See, the thing is, with a roleplay there is always an element of the unexpected. You are only writing one half--or a third/fourth, etc--of the conversation, which makes for some interesting and surprising situations. You don't know everything about the other characters your character is talking to, and sometimes end up talking about or doing something you never expected. And this element of the unexpected helps make the characters seem more than just puppets you are controlling to do what you want them to. They end up in situations you never anticipated, saying things you didn't plan and making mistakes that might even leave you a little embarrassed. Or they might do something fun like take a group photo, even though not all of them know what a camera is. ;)

           A picture our lovely friend drew of some of the    
roleplay characters taking a group photo.
From left to right: Jade, Russell, Gwyn,
Alice, Gigi, and Caleb
I still don't understand it, but I've also gotten out of some puzzling plot problems by doing the roleplay. There was a plot point of Dragons' Bane that I had been puzzling over for months: how my characters were going to storm an extinct volcano with only one heavily guarded entrance. Then it got brought up in the roleplay and my character shrugged and said 'Oh yeah, we're going to climb to the top and go in through the vent'. And I was just like....Why did you not tell me this sooner???? You could have saved me a lot of time and trouble!!
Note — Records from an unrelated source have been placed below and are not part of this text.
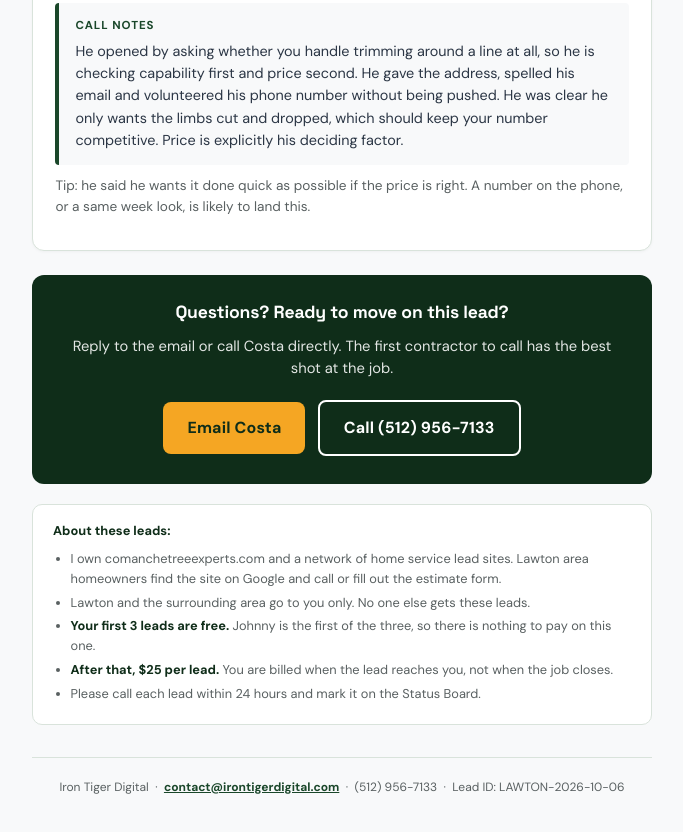
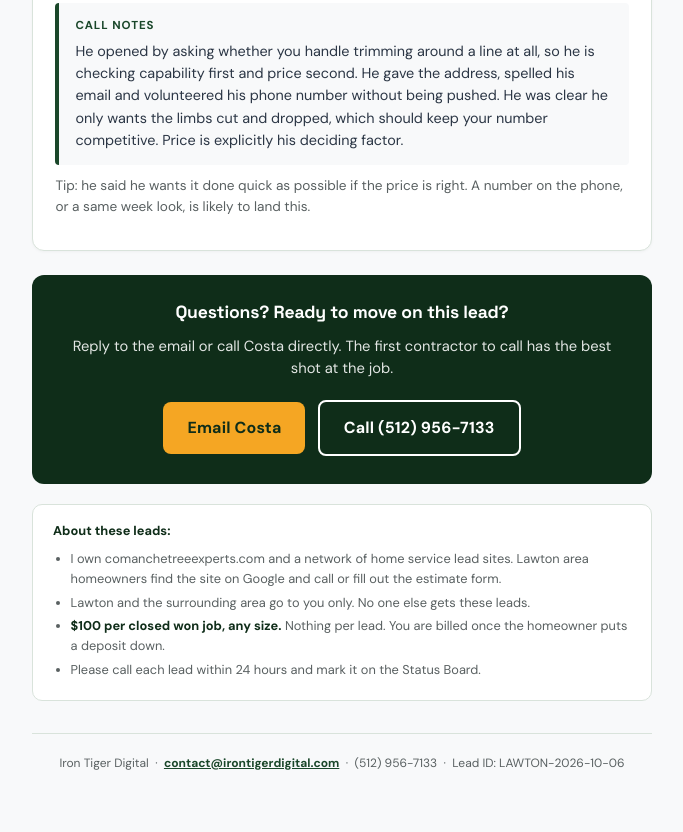
Before and after one commit to deme-cyber11/lawton-tree-service, a plain HTML site: page leads/clays-services/index.html in a window 1280 px wide. Shown: the part 2243-3075 px from the top of the page, without its empty margins (298-981 px from the left). Drawn offline with Linux system fonts and the light colour scheme; no server answers.

Commit message:
lead packet: terms block says $100 per closed won job (Costa 11-17: Kayla's tenant deal)

```diff
--- a/leads/clays-services/index.html
+++ b/leads/clays-services/index.html
@@ -448,8 +448,7 @@ h1, h2, h3, .lead-title, .summary-stat .val, .cta-card h3 {
   <ul>
     <li>I own comanchetreeexperts.com and a network of home service lead sites. Lawton area homeowners find the site on Google and call or fill out the estimate form.</li>
     <li>Lawton and the surrounding area go to you only. No one else gets these leads.</li>
-    <li><strong>Your first 3 leads are free.</strong> Johnny is the first of the three, so there is nothing to pay on this one.</li>
-    <li><strong>After that, $25 per lead.</strong> You are billed when the lead reaches you, not when the job closes.</li>
+    <li><strong>$100 per closed won job, any size.</strong> Nothing per lead. You are billed once the homeowner puts a deposit down.</li>
     <li>Please call each lead within 24 hours and mark it on the Status Board.</li>
   </ul>
 </div>
```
But, unfortunately, characters have a mind of their own, haha. I've learned things I never expected to while roleplaying, through casual conversations that brought up deep topics to how they would interact in very odd/stressful/embarrassing situations. :) It's been so much fun! And it's quite interesting when the character's feelings start to affect me too. One of my characters got really mad and kind of blew up at everyone, and after writing that, I had to like force myself to calm down because I was mad for no real reason other than my character was. I guess that's a good sign of it being real, though, right? :)

Another helpful thing I've learned during roleplay is character quirks. When you write a story, you're usually more focused on the big, important stuff. Roleplay is just the opposite. There's a lot of small talk and repeated things that would just slog a book down. It's a conversation, not a plot. And that means there's more focus on the little things your characters do that usually wouldn't be as prominent in writing a book.

For example, I realized after roleplaying for a while that one of my characters rubs the back of his neck a lot when he's nervous/confused, so I've made a note to add that into the story. I've also got some good/terrible puns and jokes out of it, haha, since he is, like, the biggest jokester ever.

Sometimes, too, there are things my characters just don't want to tell me, but they'll tell other characters. It makes me feel a bit put-out, haha, but I guess they get sick of talking to me after a while. And now all they want to do is go back and talk with their character friends on the roleplay. *rolls eyes* ;)

But really, it's amazing how much you can learn from even just a little bit of roleplaying. A couple of my characters have surprised me with how they've behaved, then just look at me like 'duh, I've been like this all along, you just haven't ever gotten me right.' Well, I'm getting them right now. And they feel a lot more like real people...almost too real, in fact. I've completely fallen in love with them.

Sooooo, how 'bout you? Ever done roleplay, or roleplayed with your characters? And if not, did this post make you want to try it?

--Melody Jackson, author of "The Dragon Within"

1 comment:

  1. Thanks for the post Melody! Hopefully I can do some more roleplaying sometime :)